A couple weeks ago I had to “Combat Plant Blindness” by showing someone a weed, identifying it, and telling them a bit about weeds in general. I ran down a hill on Livingston campus and tugged on a plant that looked a bit like Queen Anne’s Lace. I brought it back to my friend Rachel who was staring at me as if I was crazy, and explained that it was considered a weed. She took one look at it and exclaimed, “Really? I didn’t know weeds could be so pretty.” I then went on to explain to her the basis of the seminar: weeds, and the false image society has of them.
Intrigued, the next day I decided to ask my roommate and a couple other people in my hall how they felt about weeds, as a miniature survey. After hearing their initial reaction, I explained to them the real story behind weeds, then asked them again.
I first asked Nikki, an accounting major from across the hall. “So what do you know about weedy plants?”
Nikki stifled a groan. “Ugh, they’re so annoying. I have to weed them out myself at our garden at home and it’s a lot of work to manage. Why?”
“Well,” I started, “The term weeds is actually a subjective term, characterized almost exclusively by the fact that we humans don’t want that plant in our lawns and fields of view. They tend to grow in abundance, and since they grow in places they weren’t planted, it’s actually an indication that they are evolutionarily more fit for the environment they occupy. Many plants we call weeds, in other countries are considered useful and are even appreciated; for example, a weed called chicory can be used as a coffee substitute, and it is in many countries. A weed called Queen Anne’s Lace is actually in the same species as carrots. A weed called fennel can make nice after-meal mints, and mulberry, a woody weed, can be used to make paper and medicinal tea. Sometimes, plants aren’t invasive, which means that they spread everywhere quickly, in their native countries, but when they’re brought to a different country through human interference, they react differently with the climate and habitat. Basically, most weeds happen solely because of us.”
“That’s cool,” Nikki said, nodding. “That kinda opened up my definition of what weeds were, I never really saw it like that… but it doesn’t change the fact that I have to go through all this work. I wish more people cared less about their gardens being perfect so that we could fully understand the role and possible benefits of weeds in our garden. If the weeds weren’t so invasive, though, I don’t think they’d be so bad.”

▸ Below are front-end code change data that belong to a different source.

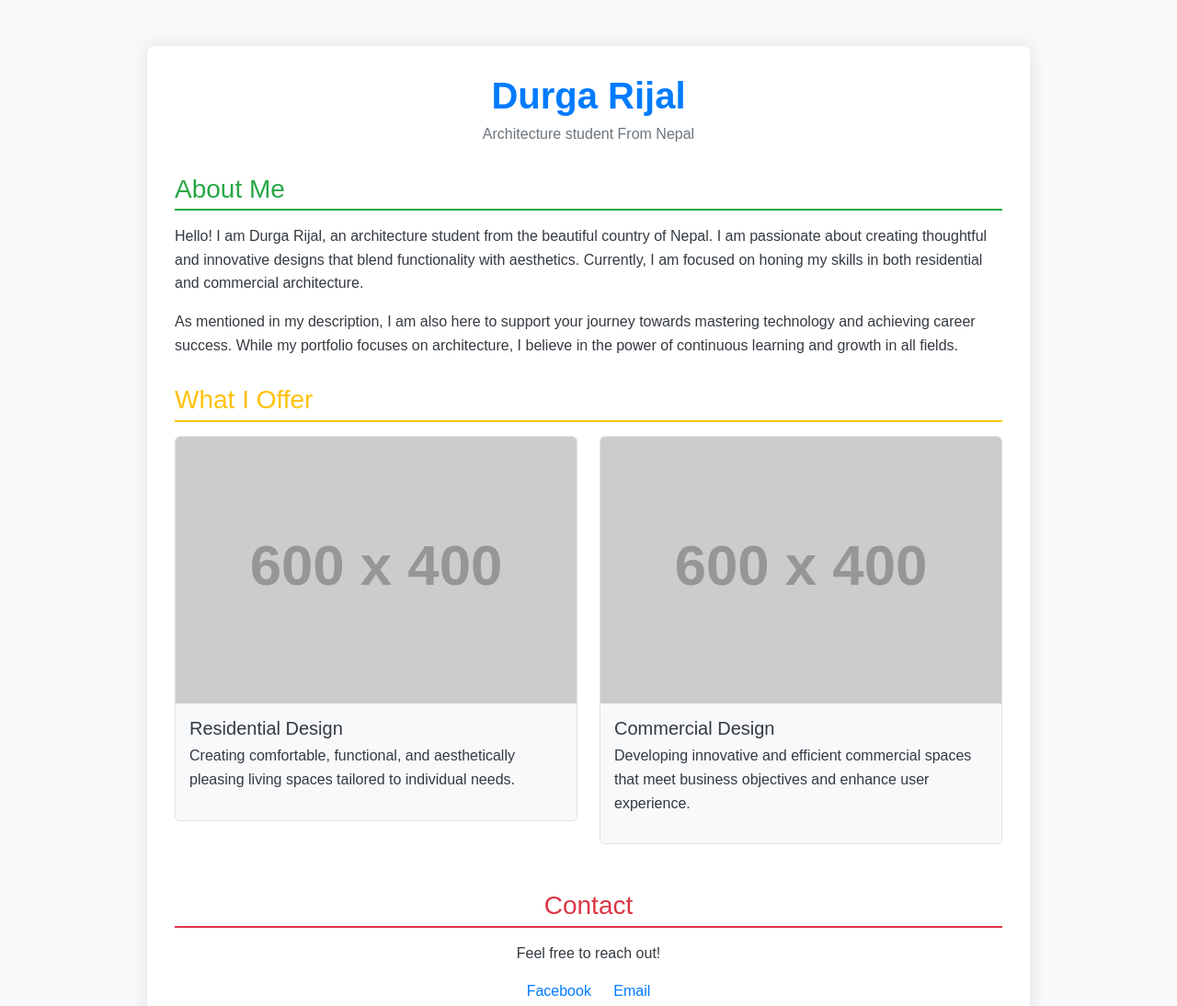
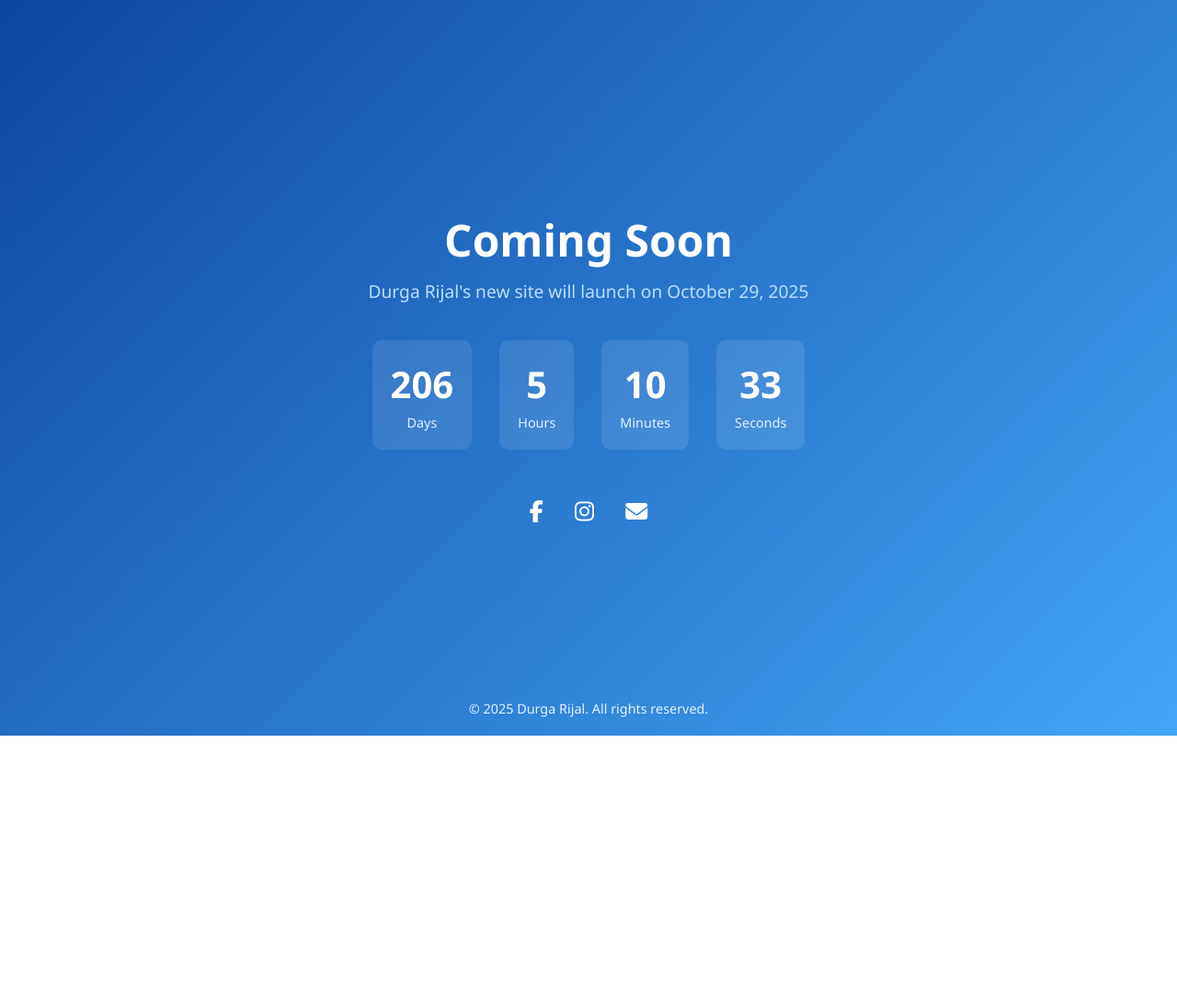
Before and after one commit to callmespider/MyWebsite, a plain HTML site: page index.html in a window 1280 px wide. Shown: the top 1094 px of the page at 92% size. After the commit the page ends 800 px from the top, so only its background shows below. Drawn offline with nearby package versions, Linux system fonts and the light colour scheme; placeholder pictures from the web are drawn by us.

Commit message:
index.html

```diff
--- a/index.html
+++ b/index.html
@@ -1,183 +1,139 @@
 <!DOCTYPE html>
 <html lang="en">
 <head>
-    <meta charset="UTF-8">
-    <meta name="viewport" content="width=device-width, initial-scale=1.0">
-    <title>Durga Rijal - Architectural Portfolio</title>
-    <link href="https://cdn.jsdelivr.net/npm/bootstrap@5.3.0/dist/css/bootstrap.min.css" rel="stylesheet">
+  <meta charset="UTF-8" />
+  <meta name="viewport" content="width=device-width, initial-scale=1.0"/>
+  <title>Coming Soon | Durga Rijal</title>
+  <link href="https://cdnjs.cloudflare.com/ajax/libs/font-awesome/6.5.0/css/all.min.css" rel="stylesheet">
   <style>
-        /* Custom Styles */
+    * {
+      margin: 0;
+      padding: 0;
+      box-sizing: border-box;
+    }
     body {
-            font-family: sans-serif;
-            background-color: #f8f9fa; /* Light grey background */
-            color: #343a40; /* Dark grey text */
-            line-height: 1.6;
+      font-family: 'Segoe UI', sans-serif;
+      background: linear-gradient(135deg, #0d47a1, #42a5f5);
+      color: white;
+      display: flex;
+      flex-direction: column;
+      align-items: center;
+      justify-content: center;
+      height: 100vh;
+      text-align: center;
+      padding: 20px;
     }
-        .container {
-            max-width: 960px;
-            margin: 50px auto;
-            padding: 30px;
-            background-color: #fff; /* White content area */
-            box-shadow: 0 0 20px rgba(0, 0, 0, 0.1);
-            border-radius: 8px;
+    h1 {
+      font-size: 3rem;
+      margin-bottom: 10px;
     }
-        header {
-            text-align: center;
+    p.subtitle {
+      font-size: 1.2rem;
+      margin-bottom: 40px;
+      color: #bbdefb;
+    }
+    .countdown {
+      display: flex;
+      gap: 30px;
+      justify-content: center;
       margin-bottom: 30px;
+      flex-wrap: wrap;
     }
-        header h1 {
+    .countdown-item {
+      background: rgba(255, 255, 255, 0.1);
+      padding: 20px;
+      border-radius: 10px;
+      min-width: 80px;
+    }
+    .countdown-item h2 {
       font-size: 2.5rem;
-            font-weight: bold;
-            color: #007bff; /* Primary blue color */
-            margin-bottom: 5px;
     }
-        header p {
-            font-size: 1rem;
-            color: #6c757d; /* Secondary grey color */
+    .countdown-item span {
+      display: block;
+      font-size: 0.9rem;
+      margin-top: 5px;
+      color: #e3f2fd;
     }
-        .about {
-            margin-bottom: 30px;
+
+    .social-icons {
+      margin-top: 20px;
     }
-        .about h2 {
-            font-size: 1.75rem;
-            color: #28a745; /* Success green color */
-            margin-bottom: 15px;
-            border-bottom: 2px solid #28a745;
-            padding-bottom: 5px;
+    .social-icons a {
+      color: white;
+      font-size: 1.5rem;
+      margin: 0 15px;
+      transition: transform 0.2s, color 0.2s;
     }
-        .portfolio {
-            margin-bottom: 30px;
+    .social-icons a:hover {
+      color: #ffd54f;
+      transform: scale(1.2);
     }
-        .portfolio h2 {
-            font-size: 1.75rem;
-            color: #ffc107; /* Warning yellow color */
-            margin-bottom: 15px;
-            border-bottom: 2px solid #ffc107;
-            padding-bottom: 5px;
-        }
-        .portfolio-item {
-            margin-bottom: 20px;
-            border: 1px solid #dee2e6; /* Light grey border */
-            border-radius: 6px;
-            overflow: hidden;
-        }
-        .portfolio-item img {
-            width: 100%;
-            height: auto;
-            display: block;
-        }
-        .portfolio-item-details {
-            padding: 15px;
-            background-color: #f8f9fa;
-        }
-        .portfolio-item-details h3 {
-            font-size: 1.25rem;
-            margin-bottom: 5px;
-            color: #343a40;
-        }
-        .contact {
-            text-align: center;
-        }
-        .contact h2 {
-            font-size: 1.75rem;
-            color: #dc3545; /* Danger red color */
-            margin-bottom: 15px;
-            border-bottom: 2px solid #dc3545;
-            padding-bottom: 5px;
-        }
-        .contact a {
-            color: #007bff;
-            text-decoration: none;
-            margin: 0 10px;
-        }
-        .contact a:hover {
-            text-decoration: underline;
-        }
+
     footer {
-            text-align: center;
-            margin-top: 30px;
-            padding-top: 20px;
-            border-top: 1px solid #dee2e6;
-            color: #6c757d;
+      position: absolute;
+      bottom: 20px;
       font-size: 0.9rem;
-        }
-        /* Smooth Scrolling */
-        html {
-            scroll-behavior: smooth;
-        }
-        /* Minimal Image Styling (Optional - Add your project images) */
-        .portfolio-item img {
-            transition: transform 0.3s ease-in-out;
-        }
-        .portfolio-item:hover img {
-            transform: scale(1.05);
+      color: #e3f2fd;
     }
   </style>
 </head>
 <body>
-    <div class="container">
-        <header>
-            <h1>Durga Rijal</h1>
-            <p>Architecture student From Nepal</p>
-        </header>
 
-        <section class="about" id="about">
-            <h2>About Me</h2>
-            <p>Hello! I am Durga Rijal, an architecture student from the beautiful country of Nepal. I am passionate about creating thoughtful and innovative designs that blend functionality with aesthetics. Currently, I am focused on honing my skills in both residential and commercial architecture.</p>
-            <p>As mentioned in my description, I am also here to support your journey towards mastering technology and achieving career success. While my portfolio focuses on architecture, I believe in the power of continuous learning and growth in all fields.</p>
-        </section>
+  <h1>Coming Soon</h1>
+  <p class="subtitle">Durga Rijal's new site will launch on October 29, 2025</p>
 
-        <section class="portfolio" id="portfolio">
-            <h2>What I Offer</h2>
-            <div class="row">
-                <div class="col-md-6">
-                    <div class="portfolio-item">
-                        <img src="https://via.placeholder.com/600x400/f0f8ff/808080?Text=Residential+Design" alt="Residential Design">
-                        <div class="portfolio-item-details">
-                            <h3>Residential Design</h3>
-                            <p>Creating comfortable, functional, and aesthetically pleasing living spaces tailored to individual needs.</p>
+  <div class="countdown" id="countdown">
+    <div class="countdown-item">
+      <h2 id="days">--</h2>
+      <span>Days</span>
+    </div>
+    <div class="countdown-item">
+      <h2 id="hours">--</h2>
+      <span>Hours</span>
+    </div>
+    <div class="countdown-item">
+      <h2 id="minutes">--</h2>
+      <span>Minutes</span>
+    </div>
+    <div class="countdown-item">
+      <h2 id="seconds">--</h2>
+      <span>Seconds</span>
     </div>
   </div>
-                </div>
-                <div class="col-md-6">
-                    <div class="portfolio-item">
-                        <img src="https://via.placeholder.com/600x400/e0ffff/808080?Text=Commercial+Design" alt="Commercial Design">
-                        <div class="portfolio-item-details">
-                            <h3>Commercial Design</h3>
-                            <p>Developing innovative and efficient commercial spaces that meet business objectives and enhance user experience.</p>
-                            </div>
-                    </div>
-                </div>
-                </div>
-        </section>
 
-        <section class="contact" id="contact">
-            <h2>Contact</h2>
-            <p>Feel free to reach out!</p>
-            <div>
-                <a href="https://www.facebook.com/roshan7rijal" target="_blank" rel="noopener noreferrer">Facebook</a>
-                <a href="mailto:durga7rijal@gmail.com">Email</a>
-            </div>
-        </section>
+  <!-- Social Icons -->
+  <div class="social-icons">
+    <a href="https://www.facebook.com/roshan.rizal.731" target="_blank"><i class="fab fa-facebook-f"></i></a>
+    <a href="https://www.instagram.com/roshanrijal7" target="_blank"><i class="fab fa-instagram"></i></a>
+    <a href="mailto:durga7rijal@gmail.com"><i class="fas fa-envelope"></i></a>
   </div>
 
-    <footer>
-        <p>&copy; 2025 Durga Rijal. All rights reserved.</p>
-        <p>Located in Damak, Koshi Province, Nepal.</p>
-    </footer>
+  <footer>© 2025 Durga Rijal. All rights reserved.</footer>
 
-    <script src="https://cdn.jsdelivr.net/npm/bootstrap@5.3.0/dist/js/bootstrap.bundle.min.js"></script>
   <script>
-        // Optional: Add some simple JavaScript for smoother navigation if you add a navbar
-        document.querySelectorAll('a[href^="#"]').forEach(anchor => {
-            anchor.addEventListener('click', function (e) {
-                e.preventDefault();
+    const countdown = () => {
+      const targetDate = new Date("2025-10-29T00:00:00").getTime();
+      const now = new Date().getTime();
+      const difference = targetDate - now;
 
-                document.querySelector(this.getAttribute('href')).scrollIntoView({
-                    behavior: 'smooth'
-                });
-            });
-        });
+      if (difference <= 0) {
+        document.getElementById("countdown").innerHTML = "<h2>The site is now live!</h2>";
+        return;
+      }
+
+      const days = Math.floor(difference / (1000 * 60 * 60 * 24));
+      const hours = Math.floor((difference % (1000 * 60 * 60 * 24)) / (1000 * 60 * 60));
+      const minutes = Math.floor((difference % (1000 * 60 * 60)) / (1000 * 60));
+      const seconds = Math.floor((difference % (1000 * 60)) / 1000);
+
+      document.getElementById("days").textContent = days;
+      document.getElementById("hours").textContent = hours;
+      document.getElementById("minutes").textContent = minutes;
+      document.getElementById("seconds").textContent = seconds;
+    };
+
+    countdown(); // initial call
+    setInterval(countdown, 1000); // update every second
   </script>
 </body>
 </html>
```
Lines whose indentation alone changed are shown as unchanged.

Next, I asked my roommate, Sarah, a biology major. “What do you think of weeds?” “Umm… weeds…they always get in the way of gardening and outdoorsy stuff like that right?” she said. After giving him the same spiel I gave Nikki, her viewpoint had changed.
“You’re right! They’re evolutionarily better, and I believe in evolution. They’re annoying, but hey, they’re plants, and they have the same right as other plants.”
Lastly, I asked a guy who was playing pool with his friend in the first floor lounge. “What do you think of weedy plants?” I asked.
“I think it should be legalized. It’s better for the economy.” he said, as he twirled his pool stick.
“No, I mean, the other type. Not marijuana,” I said with a sigh.
“Oh! Oh. Those. Sorry. Uh… weeds… well, they’re stupid and annoying. My dad has someone come in and weed the garden every month or so, cuz they grow so fast!”
After he heard my speech, I asked him again - “So, what do you think of weeds now?”
“Wow, I didn’t even know there was more than one type of weed. Wait, so if they’re useful and diverse, why do we insist on planting our own flowers and removing the one that can grow there easily? Ugh, Americans.”
One thing I’ve confirmed from this experiment is that nobody really initially has a positive view, or even a neutral view, on weeds. Yet, once they learn more about them, people are more sympathetic towards them. I believe if people took my seminar on weeds, they too, would have a completely different viewpoint on weeds than they did before. Like in most aspects of life, education is the cure-all.